(PROBLEM REQUIREMENTS):
Read the data below line by line and copy each one with "headers" in it.

Stored entries:
******************************

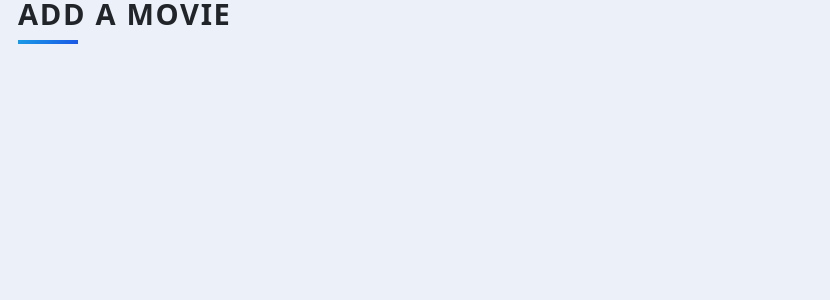
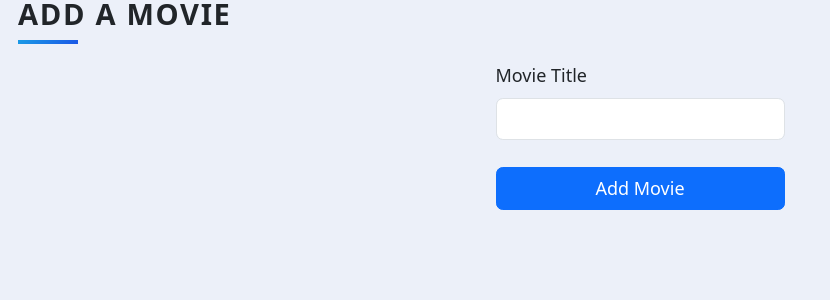
Before and after one commit to iamtwoot/python-projects, a Flask app: template top_movies/templates/add.html in a window 1280 px wide. Shown: the top 300 px of the page, without its empty margins (0-830 px from the left). Run offline with Flask 3, Linux system fonts and the light colour scheme; the template is opened without the code that fills it: values that come from a table or form of the project are taken from there, others are empty; some libraries are stand-ins or nearby versions.

Commit message:
Add movie search and add flow

```diff
--- a/top_movies/main.py
+++ b/top_movies/main.py
@@ -1,3 +1,5 @@
+import os
+
 from flask import Flask, render_template, redirect, url_for, request, abort
 from flask_sqlalchemy import SQLAlchemy
 from sqlalchemy.orm import DeclarativeBase, Mapped, mapped_column
@@ -6,6 +8,13 @@ from flask_wtf import FlaskForm
 from wtforms import StringField, SubmitField
 from wtforms.validators import DataRequired
 import requests
+from dotenv import load_dotenv
+
+load_dotenv()
+
+MOVIE_API_KEY = os.getenv("MOVIE_API_KEY")
+if MOVIE_API_KEY is None:
+    raise ValueError("MOVIE_API_KEY environment variable not set")
 
 app = Flask(__name__)
 app.config['SECRET_KEY'] = '8BYkEfBA6O6donzWlSihBXox7C0sKR6b'
@@ -25,12 +34,13 @@ db.init_app(app)
 class Movie(db.Model):
     __tablename__ = 'movie'
     id: Mapped[int] = mapped_column(Integer, primary_key=True)
+    tmdb_id: Mapped[int] = mapped_column(Integer, unique=True)
     title: Mapped[str] = mapped_column(String(250), unique=True, nullable=False)
     year: Mapped[int] = mapped_column(Integer, nullable=False)
     description: Mapped[str] = mapped_column(String(250))
     rating: Mapped[float] = mapped_column(Float, nullable=False)
-    ranking: Mapped[int] = mapped_column(Integer, nullable=False)
-    review: Mapped[str] = mapped_column(String(250), nullable=False)
+    ranking: Mapped[int] = mapped_column(Integer, nullable=True)
+    review: Mapped[str] = mapped_column(String(250), nullable=True)
     img_url: Mapped[str] = mapped_column(String(250), nullable=False)
 
 
@@ -39,6 +49,50 @@ class RateMovieForm(FlaskForm):
     rating = StringField('Your Rating Out of 10', validators=[DataRequired()])
     review = StringField('Your Review', validators=[DataRequired()])
 
+
+class AddMovieForm(FlaskForm):
+    title = StringField('Movie Title', validators=[DataRequired()])
+
+
+def get_movies(title):
+    url = f"https://api.themoviedb.org/3/search/movie"
+    headers = {
+        "accept": "application/json",
+        "Authorization": f"Bearer {MOVIE_API_KEY}"
+    }
+    params = {
+        "query": title,
+        "page": 1,
+    }
+    response = requests.get(url, headers=headers, params=params)
+    data = response.json()
+    movies = data["results"]
+    return movies
+
+
+def get_movie_details(movie_id):
+    url = f"https://api.themoviedb.org/3/movie/{movie_id}"
+    headers = {
+        "accept": "application/json",
+        "Authorization": f"Bearer {MOVIE_API_KEY}"
+    }
+    response = requests.get(url, headers=headers)
+    data = response.json()
+    return data
+
+
+def add_movie(movie):
+    new_movie = Movie(
+        tmdb_id=movie['tmdb_id'],
+        title=movie["title"],
+        year=int(movie["release_date"].split("-")[0]),
+        description=movie["overview"],
+        rating=round(movie["vote_average"], 2),
+        img_url=f"https://image.tmdb.org/t/p/w500{movie['poster_path']}",
+    )
+    db.session.add(new_movie)
+    db.session.commit()
+    return new_movie
 
 @app.route("/")
 def home():
@@ -65,6 +119,36 @@ def edit():
     return render_template("edit.html", form=form)
 
 
+@app.route("/delete")
+def delete():
+    movie_id = request.args.get('id')
+    if movie_id is None:
+        abort(400)
+    movie_to_delete = db.get_or_404(Movie, int(movie_id))
+    db.session.delete(movie_to_delete)
+    db.session.commit()
+    return redirect(url_for('home'))
+
+
+@app.route("/add", methods=["GET", "POST"])
+def add():
+    form = AddMovieForm()
+    if form.validate_on_submit():
+        title = form.title.data
+        movies = get_movies(title)
+        return render_template("select.html", movies=movies)
+    return render_template("add.html", form=form)
+
+
+@app.route("/select")
+def select():
+    tmdb_id = request.args.get('tmdb_id', type=int)
+    movie_details = get_movie_details(tmdb_id)
+    movie_details['tmdb_id'] = tmdb_id
+    new_movie = add_movie(movie_details)
+    return redirect(url_for('edit', id=new_movie.id))
+
+
 if __name__ == '__main__':
     with app.app_context():
         db.create_all()
--- a/top_movies/templates/add.html
+++ b/top_movies/templates/add.html
@@ -4,6 +4,20 @@
 
 {% block content %}
 <div class="content">
-    <h1 class="heading">Add a Movie</h1>
+  <h1 class="heading mb-3">Add a Movie</h1>
+
+  <form method="POST" class="mx-auto text-start" style="max-width: 480px;">
+    {{ form.csrf_token }}
+
+    <div class="mb-4">
+      {{ form.title.label(class="form-label") }}
+      {{ form.title(class="form-control") }}
+      {% for error in form.title.errors %}
+        <div class="form-text text-danger">{{ error }}</div>
+      {% endfor %}
+    </div>
+
+    <button type="submit" class="btn btn-primary w-100">Add Movie</button>
+  </form>
 </div>
 {% endblock %}
--- a/top_movies/templates/index.html
+++ b/top_movies/templates/index.html
@@ -25,7 +25,7 @@
         </p>
 
         <a href="{{ url_for('edit', id=movie.id) }}" class="button">Update</a>
-        <a href="#" class="button delete-button">Delete</a>
+        <a href="{{ url_for('delete', id=movie.id) }}" class="button delete-button">Delete</a>
 
       </div>
     </div>
@@ -34,7 +34,7 @@
 
 </div>
 <div class="container text-center add">
-<a href="#" class="button">Add Movie</a>
+<a href="{{ url_for('add') }}" class="button">Add Movie</a>
 </div>
 
 {% endblock %}
--- a/top_movies/templates/select.html
+++ b/top_movies/templates/select.html
@@ -5,9 +5,11 @@
 {% block content %}
 <div class="container">
     <h1 class="heading">Select Movie</h1>
+    {% for movie in movies %}
   <p>
-    <a href="#"> MOVIE TITLE - MOVIE RELEASE DATE</a>
+    <a href="{{ url_for('select', tmdb_id=movie.id) }}"> {{ movie.title }} - {{ movie.release_date }}</a>
   </p>
+{% endfor %}
 
 </div>
 {% endblock %}
```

******************************

(WRITTEN ANSWER):
+    headers = {
+    response = requests.get(url, headers=headers, params=params)
+    headers = {
+    response = requests.get(url, headers=headers)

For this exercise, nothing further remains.